*WHAT YOU ARE ASKED TO DO:*
Every line of the following records that includes "access" should be copied.

INFORMATION SUPPLIED below:

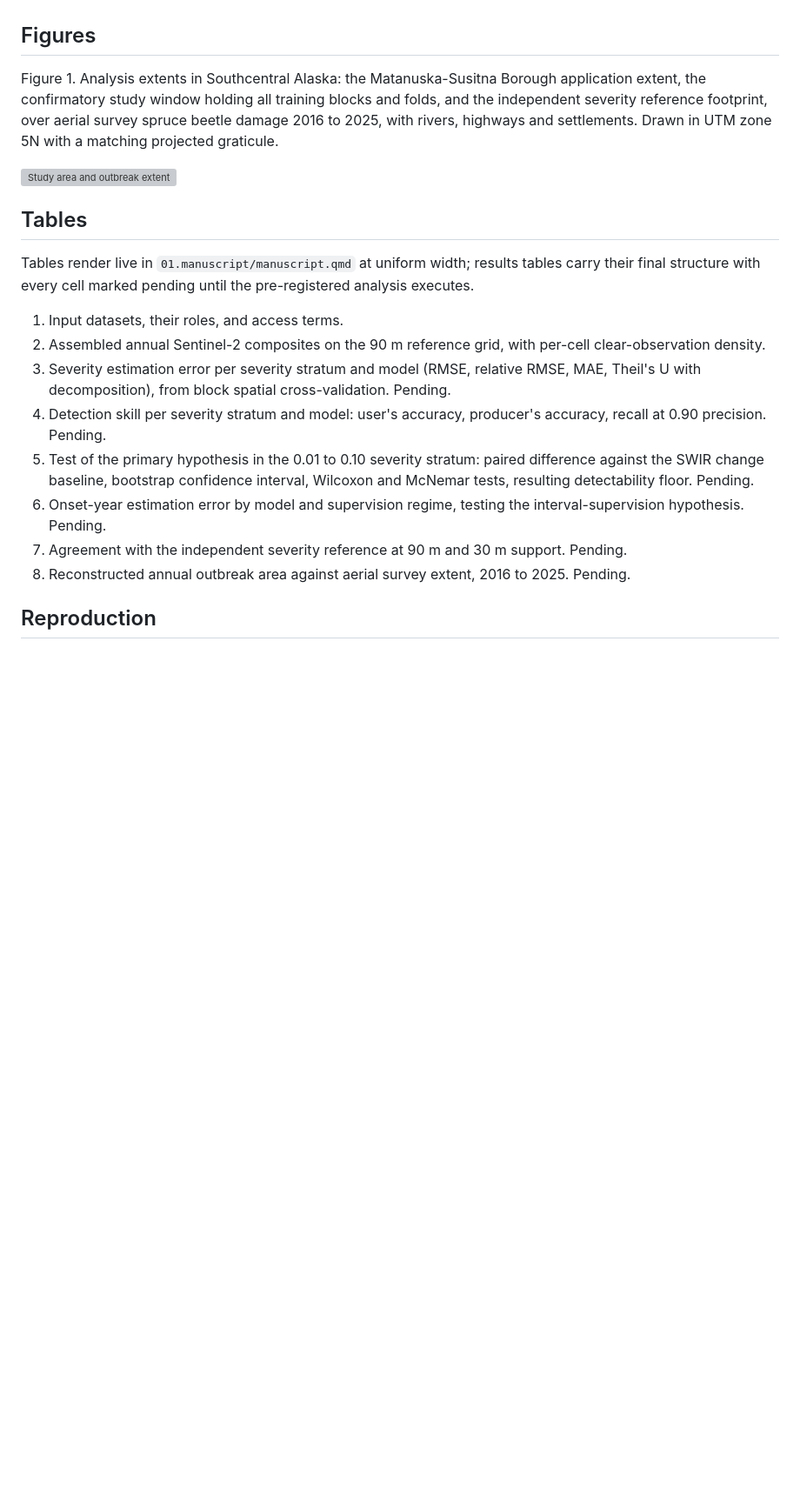
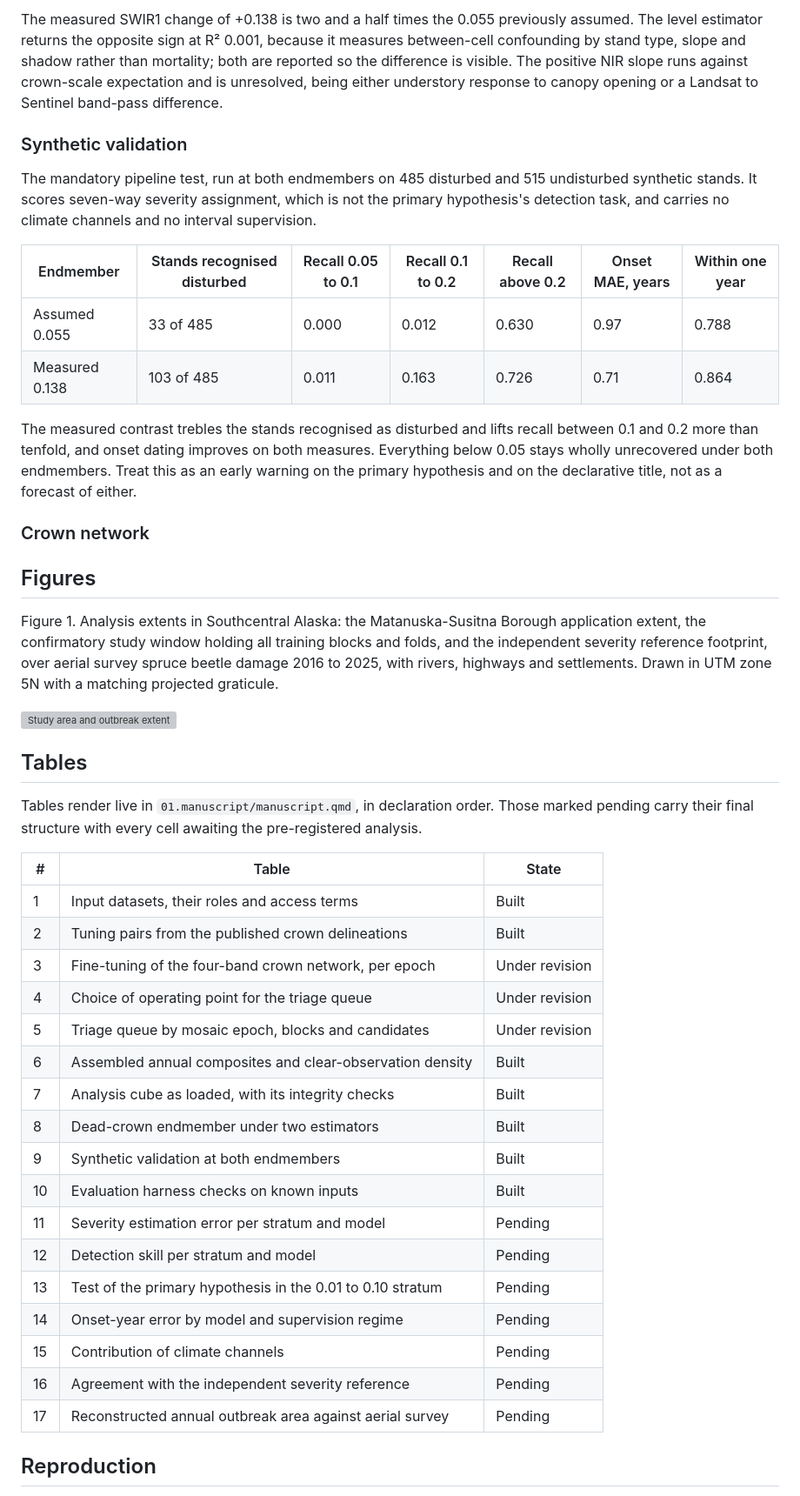
Before and after one commit to seamusrobertmurphy/alaska-spruce-beetle-susceptibility-map, a Markdown page: README.md, the part around one of its changes. Shown at 87% size. Rendered like a GitHub page; blank space fills up the shorter version; grey boxes are pictures that could not be loaded.

```diff
--- a/README.md
+++ b/README.md
@@ -10,3 +48,18 @@ Framed, surveyed, designed and pre-registered (frozen 2026-08-11, commit `7c73de
+The measured SWIR1 change of +0.138 is two and a half times the 0.055 previously assumed. The level estimator returns the opposite sign at R² 0.001, because it measures between-cell confounding by stand type, slope and shadow rather than mortality; both are reported so the difference is visible. The positive NIR slope runs against crown-scale expectation and is unresolved, being either understory response to canopy opening or a Landsat to Sentinel band-pass difference.
+
+### Synthetic validation
+
+The mandatory pipeline test, run at both endmembers on 485 disturbed and 515 undisturbed synthetic stands. It scores seven-way severity assignment, which is not the primary hypothesis's detection task, and carries no climate channels and no interval supervision.
+
+| Endmember | Stands recognised disturbed | Recall 0.05 to 0.1 | Recall 0.1 to 0.2 | Recall above 0.2 | Onset MAE, years | Within one year |
+|---|---|---|---|---|---|---|
+| Assumed 0.055 | 33 of 485 | 0.000 | 0.012 | 0.630 | 0.97 | 0.788 |
+| Measured 0.138 | 103 of 485 | 0.011 | 0.163 | 0.726 | 0.71 | 0.864 |
+
+The measured contrast trebles the stands recognised as disturbed and lifts recall between 0.1 and 0.2 more than tenfold, and onset dating improves on both measures. Everything below 0.05 stays wholly unrecovered under both endmembers. Treat this as an early warning on the primary hypothesis and on the declarative title, not as a forecast of either.
+
+### Crown network
+
 
 ## Figures
 
@@ -16,16 +69,27 @@ Figure 1. Analysis extents in Southcentral Alaska: the Matanuska-Susitna Borough
 
 ## Tables
 
-Tables render live in `01.manuscript/manuscript.qmd` at uniform width; results tables carry their final structure with every cell marked pending until the pre-registered analysis executes.
+Tables render live in `01.manuscript/manuscript.qmd`, in declaration order. Those marked pending carry their final structure with every cell awaiting the pre-registered analysis.
 
-1. Input datasets, their roles, and access terms.
-2. Assembled annual Sentinel-2 composites on the 90 m reference grid, with per-cell clear-observation density.
-3. Severity estimation error per severity stratum and model (RMSE, relative RMSE, MAE, Theil's U with decomposition), from block spatial cross-validation. Pending.
-4. Detection skill per severity stratum and model: user's accuracy, producer's accuracy, recall at 0.90 precision. Pending.
-5. Test of the primary hypothesis in the 0.01 to 0.10 severity stratum: paired difference against the SWIR change baseline, bootstrap confidence interval, Wilcoxon and McNemar tests, resulting detectability floor. Pending.
-6. Onset-year estimation error by model and supervision regime, testing the interval-supervision hypothesis. Pending.
-7. Agreement with the independent severity reference at 90 m and 30 m support. Pending.
-8. Reconstructed annual outbreak area against aerial survey extent, 2016 to 2025. Pending.
+| # | Table | State |
+|---|---|---|
+| 1 | Input datasets, their roles and access terms | Built |
+| 2 | Tuning pairs from the published crown delineations | Built |
+| 3 | Fine-tuning of the four-band crown network, per epoch | Under revision |
+| 4 | Choice of operating point for the triage queue | Under revision |
+| 5 | Triage queue by mosaic epoch, blocks and candidates | Under revision |
+| 6 | Assembled annual composites and clear-observation density | Built |
+| 7 | Analysis cube as loaded, with its integrity checks | Built |
+| 8 | Dead-crown endmember under two estimators | Built |
+| 9 | Synthetic validation at both endmembers | Built |
+| 10 | Evaluation harness checks on known inputs | Built |
+| 11 | Severity estimation error per stratum and model | Pending |
+| 12 | Detection skill per stratum and model | Pending |
+| 13 | Test of the primary hypothesis in the 0.01 to 0.10 stratum | Pending |
+| 14 | Onset-year error by model and supervision regime | Pending |
+| 15 | Contribution of climate channels | Pending |
+| 16 | Agreement with the independent severity reference | Pending |
+| 17 | Reconstructed annual outbreak area against aerial survey | Pending |
 
 ## Reproduction
 
```
Also changed, not shown: other parts of README.md (+43 -3 lines).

End of INFORMATION SUPPLIED.

*TASK RESULT:*
-1. Input datasets, their roles, and access terms.
+| 1 | Input datasets, their roles and access terms | Built |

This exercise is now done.